Children and problem solving
Humans are hardwired to imitate and create meaningful ordered stuff, having this in mind you should not discard any produce of the child, discuss and see his point of view on what he/she attempted. Children have different perspectives in problem solving. Concepts come later in childhood; for instance numbers a mere abstraction in describing objects may not be known yet for a child when beginning these exercises. However a child will know how to count and do basic processes from very early on. At this digital age children deals with keyboards and informatics intermediates most spontaneously.
The booklet is two sections: an elementary preschool section in which the child goes through the simplest tasks a child can perform and a section for primary school where the child could associate tasks and exercises to concepts and writing systems and numbers. For example a task where the child could find the flying speed of a locust or an insect of abundance within the child environment. In this experiment the child will be exposed to the body parts of a living object where she\he could describe and draw the parts of the insect, appreciate the symmetry in nature, in addition to understanding the meaning of a pests then understand how to count a speed of a flying object and take measures.
How to teach science to children
Don't worry much about the categorization of the Sciences (physics..chemistry..biogy). As the boundaries are already blurred between the scientific domains, the child should instead learn the essence of science and research: to observe, record, analyze and generalize, employing tools, (e.g. math, drawing etc..). The booklet hopes to stress the oneness of our cosmos and its laws at an early stage.

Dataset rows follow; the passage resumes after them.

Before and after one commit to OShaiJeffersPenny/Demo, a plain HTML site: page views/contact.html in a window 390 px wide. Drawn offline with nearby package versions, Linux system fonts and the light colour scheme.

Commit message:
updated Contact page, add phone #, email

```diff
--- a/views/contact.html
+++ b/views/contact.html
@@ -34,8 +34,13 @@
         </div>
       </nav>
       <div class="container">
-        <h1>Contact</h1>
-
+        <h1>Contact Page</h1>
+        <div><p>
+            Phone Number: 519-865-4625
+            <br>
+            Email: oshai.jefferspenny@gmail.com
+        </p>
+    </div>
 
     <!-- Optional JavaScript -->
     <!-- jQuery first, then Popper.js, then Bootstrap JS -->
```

The example of the concept of building blocks, in physics, chemistry and biology and energy as state of matter and life driving force.
How can I teach my child to count?

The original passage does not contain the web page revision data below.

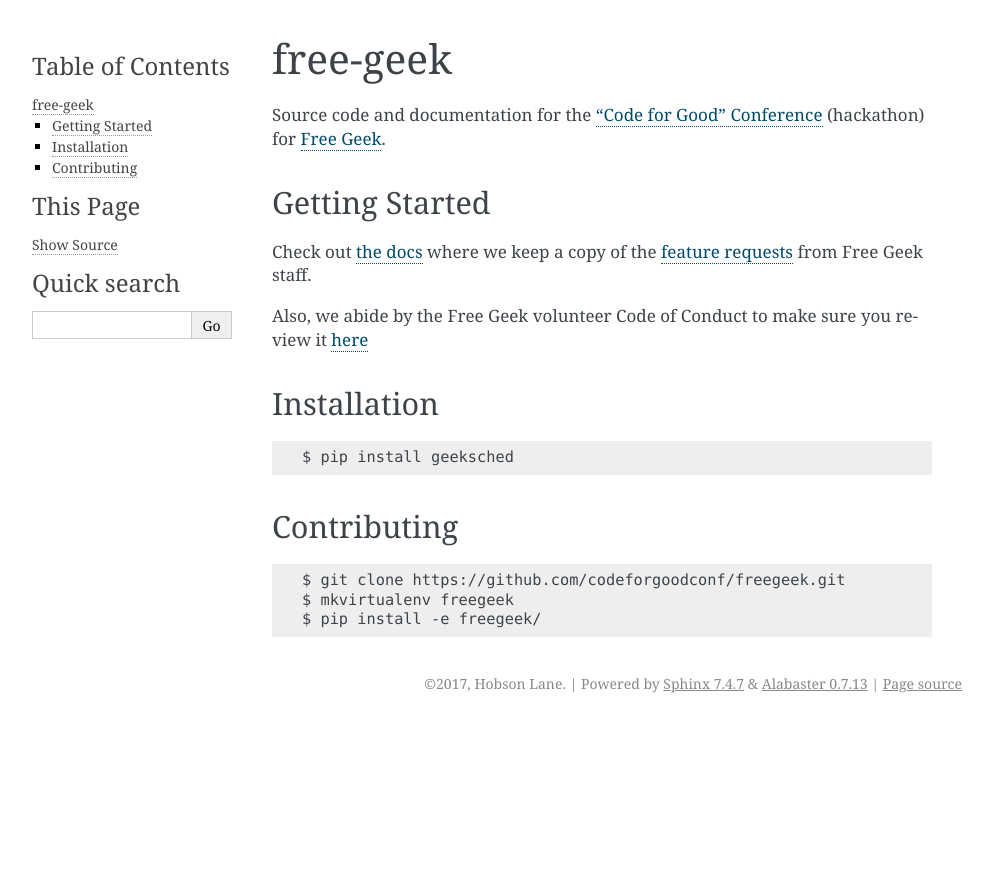
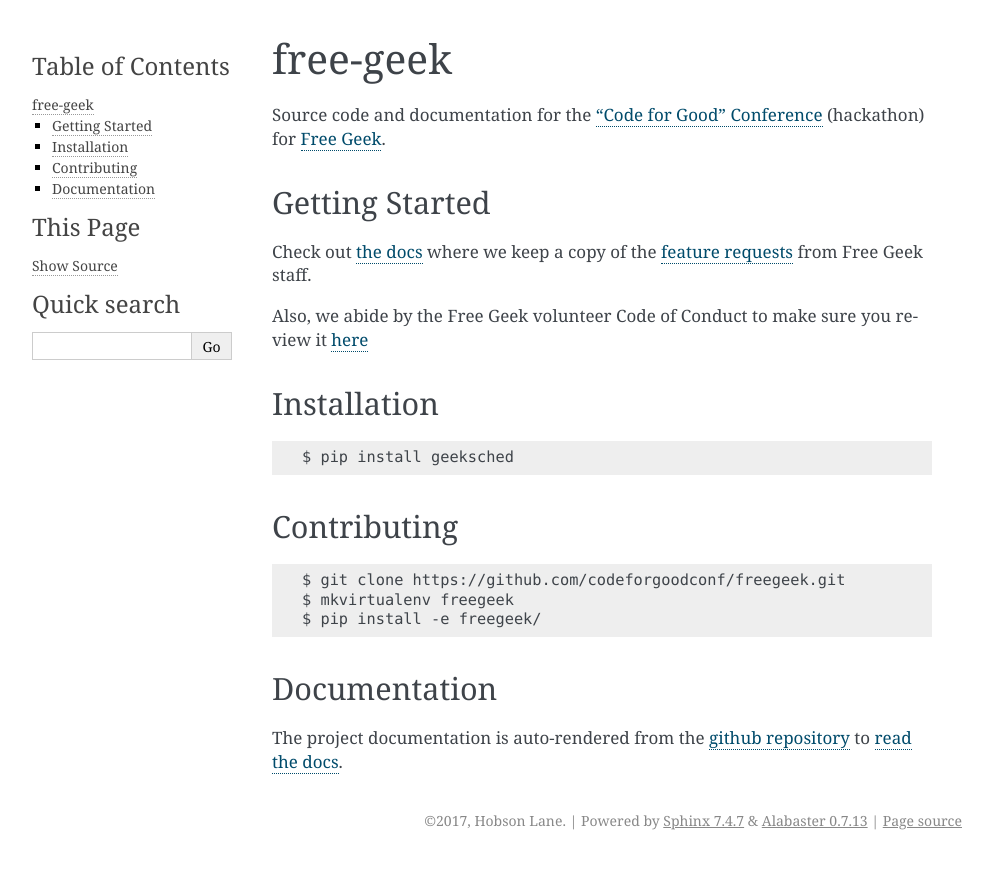
Before and after one commit to codeforgoodconf/free-geek, a Sphinx documentation site: the page built from docs/README.rst, in a window 1280 px wide. Shown: the top 869 px of the page, without its empty margins (148-1141 px from the left). Built offline with Sphinx 7.4.7, drawn with Linux system fonts in a browser that asks for light colours; formulas are drawn with MathJax 3; pages that are not in the unit, such as notebooks, are missing from menus.

Commit message:
Update README.rst

```diff
--- a/docs/README.rst
+++ b/docs/README.rst
@@ -30,3 +30,10 @@
     $ git clone https://github.com/codeforgoodconf/freegeek.git
     $ mkvirtualenv freegeek
     $ pip install -e freegeek/
+
+Documentation
+-------------
+
+The project documentation is auto-rendered from the `github
+repository <https://github.com/codeforgoodconf/free-geek>`__ to `read
+the docs <https://readthedocs.org/projects/free-geek/>`__.
```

Another example is in section A on using of matches to form geometrical shapes animate or inanimate like shapes could also be used to introduce basic arithmetic (counting) e.g associate between number of sticks and the shape the child is able to form. Matches are available everywhere but if unused could be a potential sources of hazard to the child always use already burnt sticks or the children could be asked to collect used matches as a recycling exercise.
How can kids respect the earth?
The future relationship with the immediate and global environment is decided at this stage of the child life where she/he will learn how to behave respectfully towards nature and natural resources. Children at a later stage may become relatively more aware of the plight and threats within and against the earth environment, and some of the experiments you will find in this booklet will help establish behavioral traits that will last a life time.
As the materials for the experiment/produce could be anything from the surrounding (these could be normal daily waste, or broken machinery), this should encourage waste management culture and recycling. For that later age (B) we have included «Almudawana» a brilliant relic of a glorious educational past. It was introduced during early classes of primary school (and see no reason not to have it even earlier) and the children were asked to observe and record their surrounding, plants or weather condition and draw maps. We see no reason also why this experimented cannot be reincarnated in a digitized form. Cameras are now available everywhere on mobile phones, children could go into an endless observation and recording spree in such pursuit.
About this IBSE booklet
Produced by the Sudanese National Academy of Sciences through a project funded by the InterAcademy Partnership (IAP) and in collaboration with the Ethiopian Academy of Sciences, this booklet provides guidelines on inquiry-based science education (IBSE) for teachers and parents. It also introduces a series of 'hands-on' experiments for primary-school aged children that can be carried out using materials that are cheap and locally-available in the two partnering countries.
Promoting IBSE is a major goal of the IAP Science Education Programme.